(DATA EXTRACTS Opens)

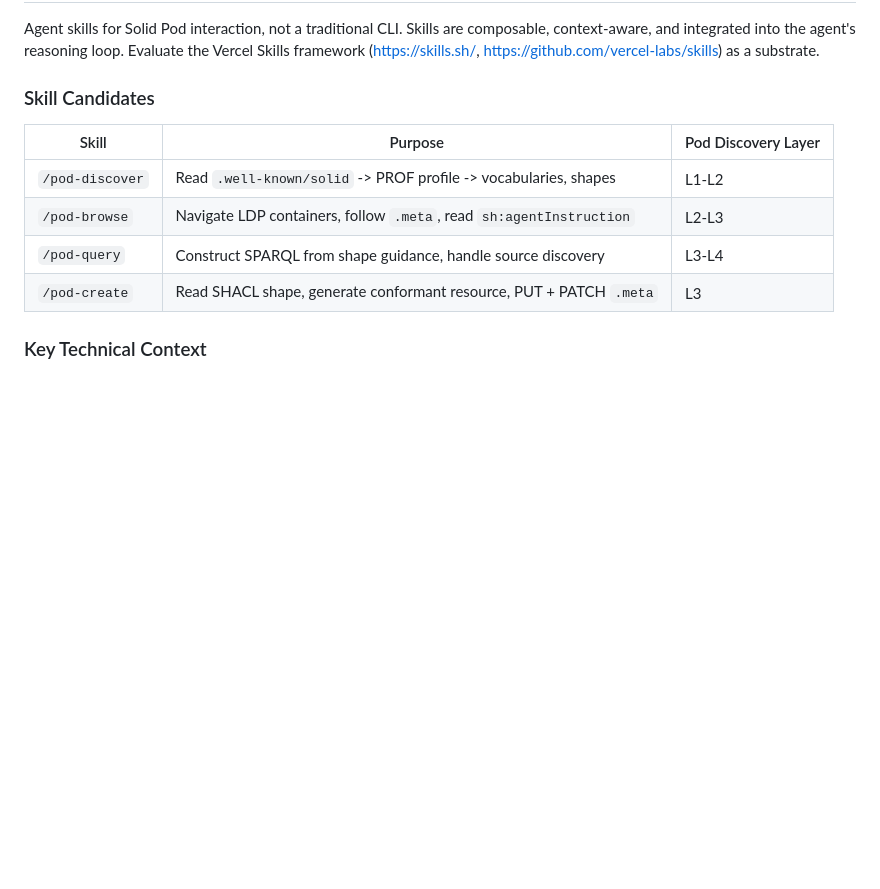
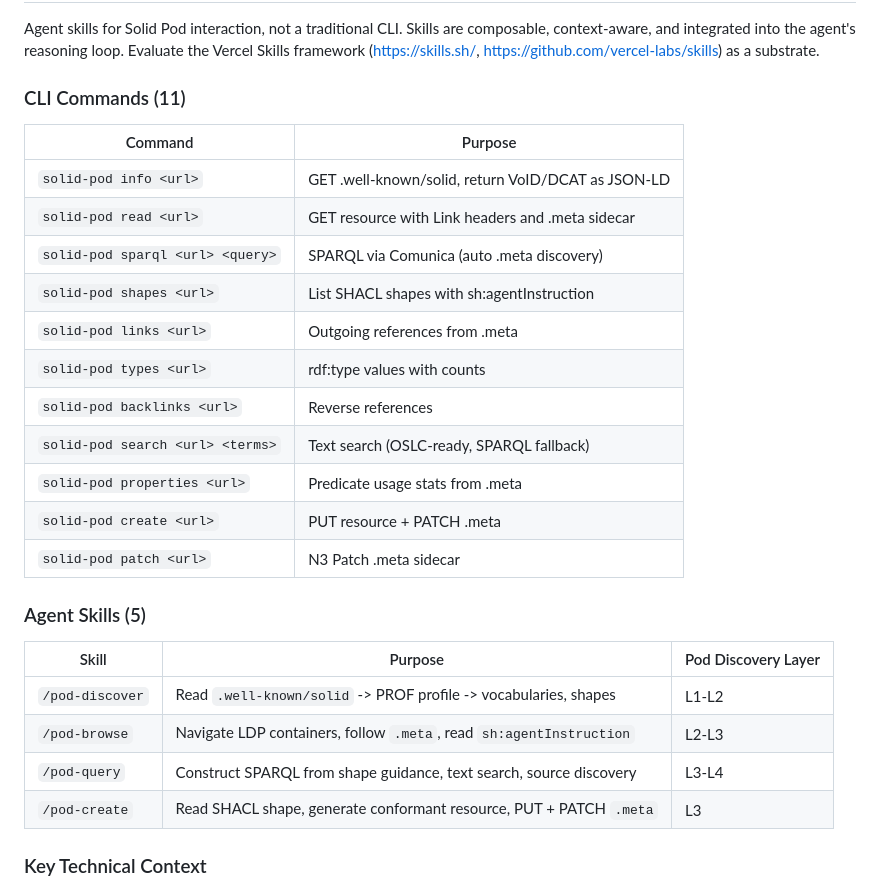
Before and after one commit to LA3D/solid-agent-skills, a Markdown page: CLAUDE.md, the part around the change. Rendered like a GitHub page; blank space fills up the shorter version.

Commit message:
[Agent: Claude] Update CLAUDE.md with all 11 CLI commands
Phase 2 complete: added command reference table and updated skill
candidates to reflect current implementation.

Co-Authored-By: Claude Opus 4.6 <noreply@anthropic.com>

```diff
--- a/CLAUDE.md
+++ b/CLAUDE.md
@@ -18,13 +18,29 @@ Agent skills for Solid Pod interaction, not a traditional CLI. Skills are compos
 context-aware, and integrated into the agent's reasoning loop. Evaluate the Vercel Skills
 framework (https://skills.sh/, https://github.com/vercel-labs/skills) as a substrate.
 
-### Skill Candidates
+### CLI Commands (11)
+
+| Command | Purpose |
+|---------|---------|
+| `solid-pod info <url>` | GET .well-known/solid, return VoID/DCAT as JSON-LD |
+| `solid-pod read <url>` | GET resource with Link headers and .meta sidecar |
+| `solid-pod sparql <url> <query>` | SPARQL via Comunica (auto .meta discovery) |
+| `solid-pod shapes <url>` | List SHACL shapes with sh:agentInstruction |
+| `solid-pod links <url>` | Outgoing references from .meta |
+| `solid-pod types <url>` | rdf:type values with counts |
+| `solid-pod backlinks <url>` | Reverse references |
+| `solid-pod search <url> <terms>` | Text search (OSLC-ready, SPARQL fallback) |
+| `solid-pod properties <url>` | Predicate usage stats from .meta |
+| `solid-pod create <url>` | PUT resource + PATCH .meta |
+| `solid-pod patch <url>` | N3 Patch .meta sidecar |
+
+### Agent Skills (5)
 
 | Skill | Purpose | Pod Discovery Layer |
 |-------|---------|-------------------|
 | `/pod-discover` | Read `.well-known/solid` -> PROF profile -> vocabularies, shapes | L1-L2 |
 | `/pod-browse` | Navigate LDP containers, follow `.meta`, read `sh:agentInstruction` | L2-L3 |
-| `/pod-query` | Construct SPARQL from shape guidance, handle source discovery | L3-L4 |
+| `/pod-query` | Construct SPARQL from shape guidance, text search, source discovery | L3-L4 |
 | `/pod-create` | Read SHACL shape, generate conformant resource, PUT + PATCH `.meta` | L3 |
 
 ### Key Technical Context
```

(DATA EXTRACTS Closes)

# TASK PROMPT
Report each line in the data that holds the word "with".

# EXPECTED ANSWER
[Agent: Claude] Update CLAUDE.md with all 11 CLI commands
+| `solid-pod read <url>` | GET resource with Link headers and .meta sidecar |
+| `solid-pod shapes <url>` | List SHACL shapes with sh:agentInstruction |
+| `solid-pod types <url>` | rdf:type values with counts |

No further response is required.